There is a similar example, in a more fragmented state at Ellerburn as can be seen below. Stonework decorated in this Scandinavian style, whether Jellinge or not, have been noted across North Yorkshire and in some parts of the East Riding. Because of it’s similarities to knot-work, and the surviving state of much remaining stonework a distinct style can be hard to pin down.
Ellerburn, St Hilda’s next. Unfortunately the church was locked when I visited but the exterior fabric contains plenty of sculpture. The church drew some attention in the media a few years ago for a problem with bats and their protection. This is well documented online and is probably the reason for being closed to visitors outside of service hours. If you are able to plan ahead and gain access to the church, then there is a good amount of similarly aged and high quality sculpture inside – including a chancel arch with fascinating capital decoration.

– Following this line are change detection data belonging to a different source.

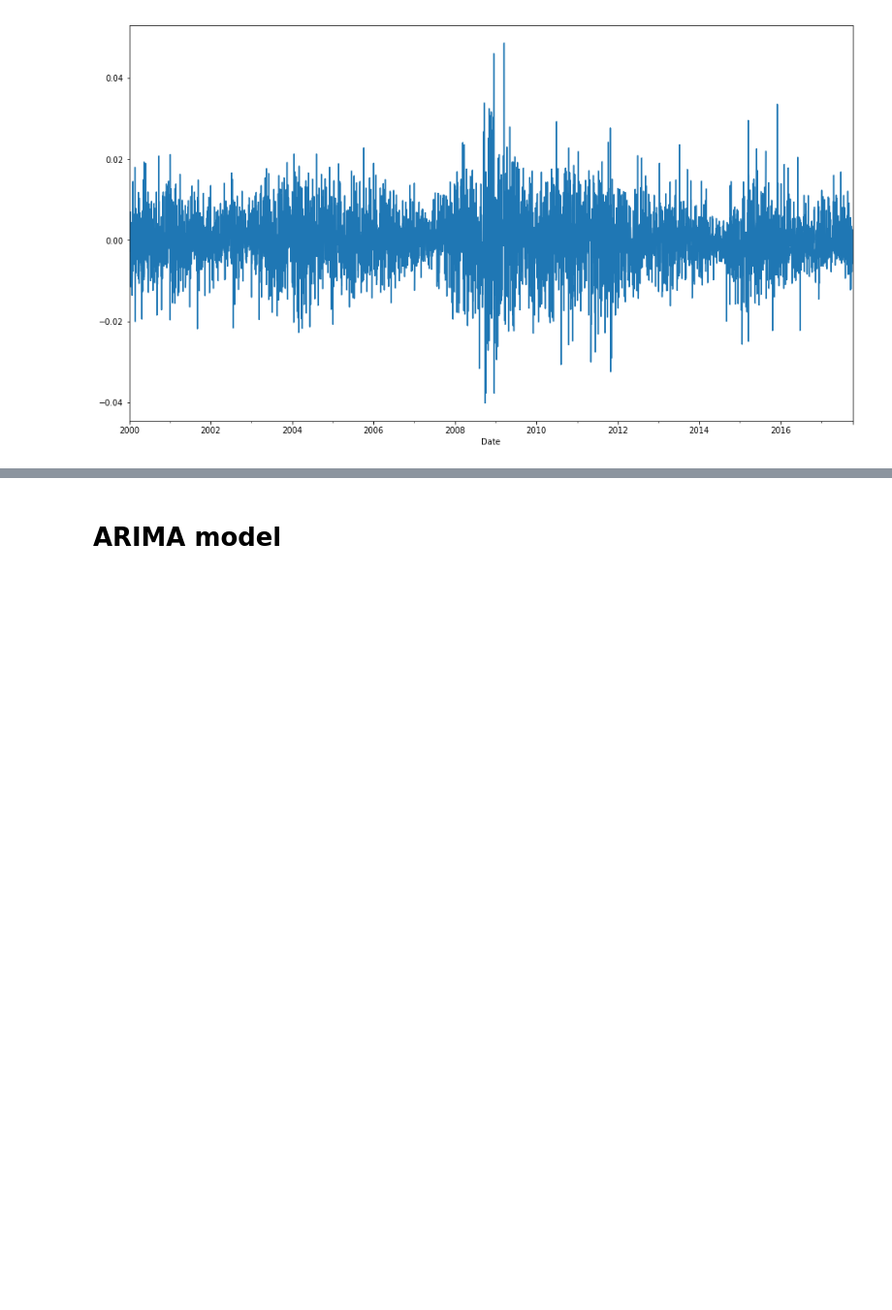
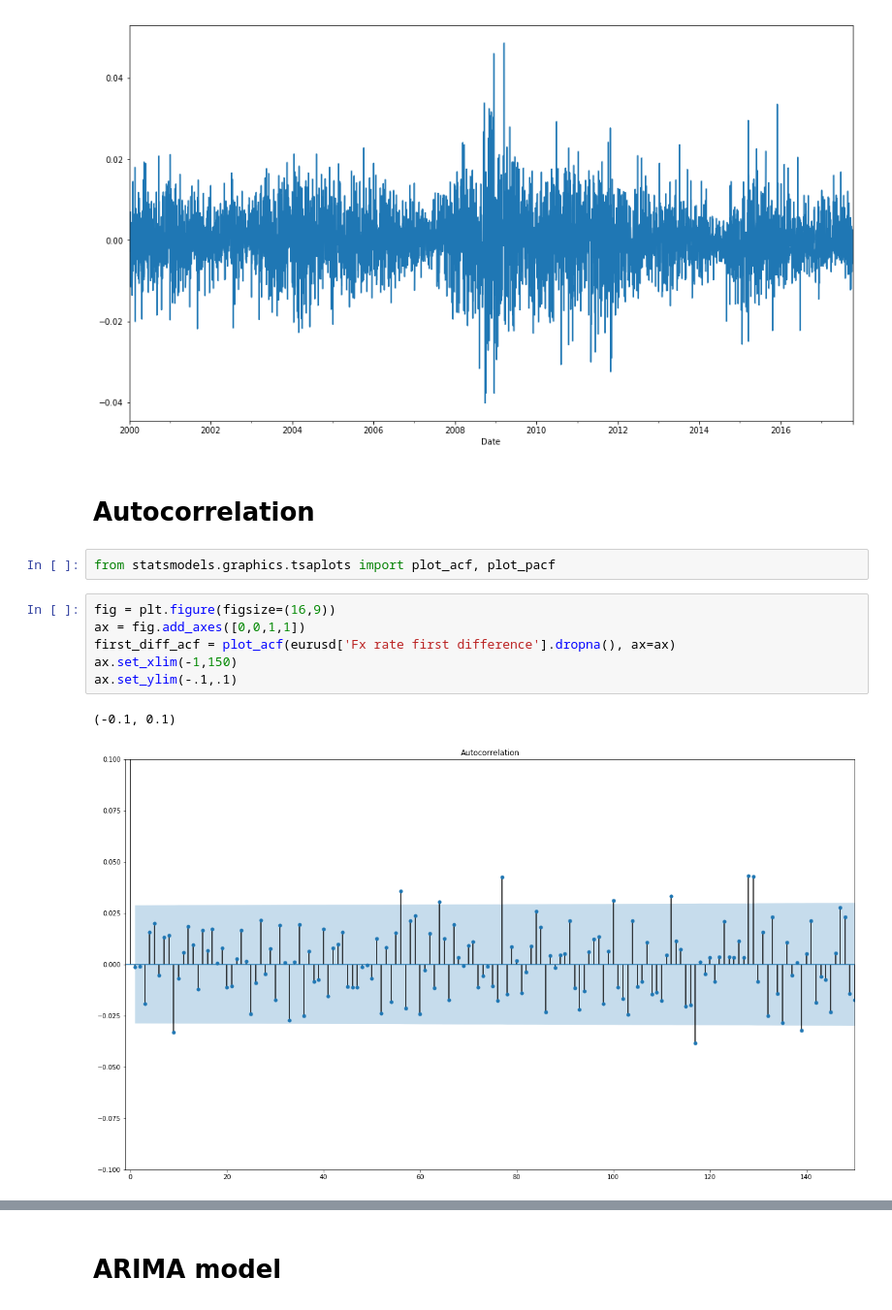
Before and after one commit to Robak23/forex_deep, a Jupyter notebook: Forex_analysis.ipynb, the cells around one changed output, grey strips where cells are left out. Shown at 97% size. Drawn from its saved outputs; the diff is of its cells as text; blank space fills up the shorter version.

```diff
--- a/Forex_analysis.ipynb
+++ b/Forex_analysis.ipynb
@@ -90,3 +90,16 @@ eurusd['Fx rate first difference'].plot(figsize = (16,9))
 # %% [output]
 <matplotlib.axes._subplots.AxesSubplot at 0x...>
 [figure]
+# %% [markdown]
+# Autocorrelation
+# %%
+from statsmodels.graphics.tsaplots import plot_acf, plot_pacf
+# %%
+fig = plt.figure(figsize=(16,9))
+ax = fig.add_axes([0,0,1,1])
+first_diff_acf = plot_acf(eurusd['Fx rate first difference'].dropna(), ax=ax)
+ax.set_xlim(-1,150)
+ax.set_ylim(-.1,.1)
+# %% [output]
+(-0.1, 0.1)
+[figure, added]
```
Also changed, not shown: parts of 6 cells of this notebook.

This type of cross (above), including its decoration is quite a common survival in the corpus of cross-head fragments found in North Yorkshire. What might be interesting for examples of this type is their small size. Does this suggest that they had similarly stumpy shafts? It is likely some could have stood quite tall. Certainly taller than any man or woman of Viking age Yorkshire. This is not strictly the same for funerary crosses, like those discovered at St. Andrew’s church, Middleton. Funerary crosses may have been smaller. Possibly slightly taller than the average person. Although, perhaps cross-head fragments like this at Ellerburn were once the heads of funerary crosses for the less important individual. One whose legacy was not projected in the decoration of a cross-head?
In considering the former size of the standard crosses, however, it is also important to consider their function. Perhaps they acted as signal posts. Boundary markers – as the three, weathered crosses outside Beverly do. They may have marked the way for travelers between settlements or kept the religious traveler on his path toward some holy place. Standing stone crosses served many functions in the landscape of early medieval Britain. Were examples of this type less significant than those with cross-heads adorned with figural representations? Again, not necessarily. Some of the most well known examples of standing stone crosses in the North of England have significant decoration on the faces of their shafts. If erected high, it’s certainly a possibility that the more important scenes may have been carved for easy viewing at eye level upon the shaft and as well as on the cross-head.
Interesting, this cross head- although simple in comparison to those at Middleton and further afield within the county, is very similar in decoration, shape and size to a fragmented cross-head in the south-east corner of St. Martin’s church, Lowthorpe in the East Riding, not far from the more renown village of Burton Agnes (click the embedded URL link).
Points, Guy. Yorkshire: A Gazatteer of Anglo-Saxon and Viking Sites. Rihtspell Publishings, 2007.
Townsend, Matthew. Viking Age Yorkshire. Blackthorn Press, 2014.